It must be acknowledged that the cases in the lower courts are not all to be reconciled on the theory we have just mentioned. Were it so, the assignor would never be taxable in cases where the income was already earned at the time of the assignment. Of course if it were not only earned, but already paid though not distributed, no question could arise; it would be firm income and taxable to the partners anyway. Again, though not yet paid, the partners would be taxable if the income were earned and the firm kept its books on an accrual basis. This test we suggested as a possible explanation in Lowery v. Helvering (C.C.A.) 70 F.2d 713. The cases do not, however, submit themselves to such a classification. It is true that in Hall v. Burnet, 60 App. D.C. 332, 54 F.2d 443, 83 A.L.R. 86, Nelson v. Ferguson (C.C.A. 3) 56 F.2d 121, and Helvering v. Seatree, 63 App. D.C. 274, 72 F.2d 67, the assignor was not taxed when the income had been all earned, though it was not paid at the time of the assignment. But in Bishop v. Commissioner (C.C.A. 7) 54 F.2d 298; Parker v. Routzahn (C.C.A. 6) 56 F.2d 730 (at least as to a part of the income); Van Meter v. Commissioner (C.C.A. 8) 61 F.2d 817; and Daugherty v. Commissioner (C.C.A. 9) 63 F.2d 77, where the facts were the same, the result was different. The conflict need not, however, concern us here, for, so far as we have found, it has been uniformly ruled that if the income has not been earned, the assignment will not protect the assignor. It so happens that here the assignor was also the liquidating partner, who must necessarily earn the income; but we would not imply that if either of the other two had made an assignment the result would have been different; perhaps so, perhaps not. In most cases at any rate all the partners concur in the firm activities and can stop them if they will; here for instance Rossmoore was expressly made subject to the others' supervision.

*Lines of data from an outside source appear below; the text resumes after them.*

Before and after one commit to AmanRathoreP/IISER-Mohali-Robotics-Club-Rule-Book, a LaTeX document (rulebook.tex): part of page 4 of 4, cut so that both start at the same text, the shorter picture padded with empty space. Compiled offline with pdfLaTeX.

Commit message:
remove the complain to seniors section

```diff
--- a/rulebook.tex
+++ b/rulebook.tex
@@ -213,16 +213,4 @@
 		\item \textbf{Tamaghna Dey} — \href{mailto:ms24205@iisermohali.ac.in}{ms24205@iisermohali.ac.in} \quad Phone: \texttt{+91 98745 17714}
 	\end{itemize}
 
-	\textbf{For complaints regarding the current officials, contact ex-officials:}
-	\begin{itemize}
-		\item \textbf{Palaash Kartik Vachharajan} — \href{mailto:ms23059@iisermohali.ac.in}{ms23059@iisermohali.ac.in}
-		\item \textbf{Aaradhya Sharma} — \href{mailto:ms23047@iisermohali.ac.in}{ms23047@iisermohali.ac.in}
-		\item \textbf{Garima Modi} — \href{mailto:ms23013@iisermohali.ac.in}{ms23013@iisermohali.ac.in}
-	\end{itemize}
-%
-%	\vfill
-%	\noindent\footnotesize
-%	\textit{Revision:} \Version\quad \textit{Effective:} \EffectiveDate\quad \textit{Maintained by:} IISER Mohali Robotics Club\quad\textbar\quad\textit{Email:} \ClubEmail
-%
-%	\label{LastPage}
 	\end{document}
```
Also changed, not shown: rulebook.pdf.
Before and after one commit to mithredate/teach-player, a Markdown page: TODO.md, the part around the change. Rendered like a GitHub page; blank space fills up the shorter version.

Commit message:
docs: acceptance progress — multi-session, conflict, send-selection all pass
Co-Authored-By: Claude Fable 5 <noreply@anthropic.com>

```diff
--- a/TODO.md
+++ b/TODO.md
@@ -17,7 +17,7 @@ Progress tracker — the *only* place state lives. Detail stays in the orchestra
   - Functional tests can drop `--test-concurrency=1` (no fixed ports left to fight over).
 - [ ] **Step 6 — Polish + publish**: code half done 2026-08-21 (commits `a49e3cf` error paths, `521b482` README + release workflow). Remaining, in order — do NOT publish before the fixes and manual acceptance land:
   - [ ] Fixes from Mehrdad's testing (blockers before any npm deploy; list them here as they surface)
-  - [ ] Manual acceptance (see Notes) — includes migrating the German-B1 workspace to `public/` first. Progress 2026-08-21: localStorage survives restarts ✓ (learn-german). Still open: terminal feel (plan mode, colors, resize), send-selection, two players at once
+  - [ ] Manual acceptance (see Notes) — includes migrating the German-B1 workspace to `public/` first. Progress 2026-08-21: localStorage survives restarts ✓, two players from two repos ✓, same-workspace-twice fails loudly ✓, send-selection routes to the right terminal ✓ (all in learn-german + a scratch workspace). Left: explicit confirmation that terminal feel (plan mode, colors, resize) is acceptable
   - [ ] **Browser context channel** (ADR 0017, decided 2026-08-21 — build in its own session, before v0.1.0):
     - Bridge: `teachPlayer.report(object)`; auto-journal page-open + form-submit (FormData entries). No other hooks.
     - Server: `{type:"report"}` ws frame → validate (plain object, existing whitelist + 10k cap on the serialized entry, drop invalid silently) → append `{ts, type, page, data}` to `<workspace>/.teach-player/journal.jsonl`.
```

There may be instances, though they must be rare, where one still remains a partner and yet so ties his hands as not to share at all in the firm activities. That is not the situation here, and we may leave it till it arises.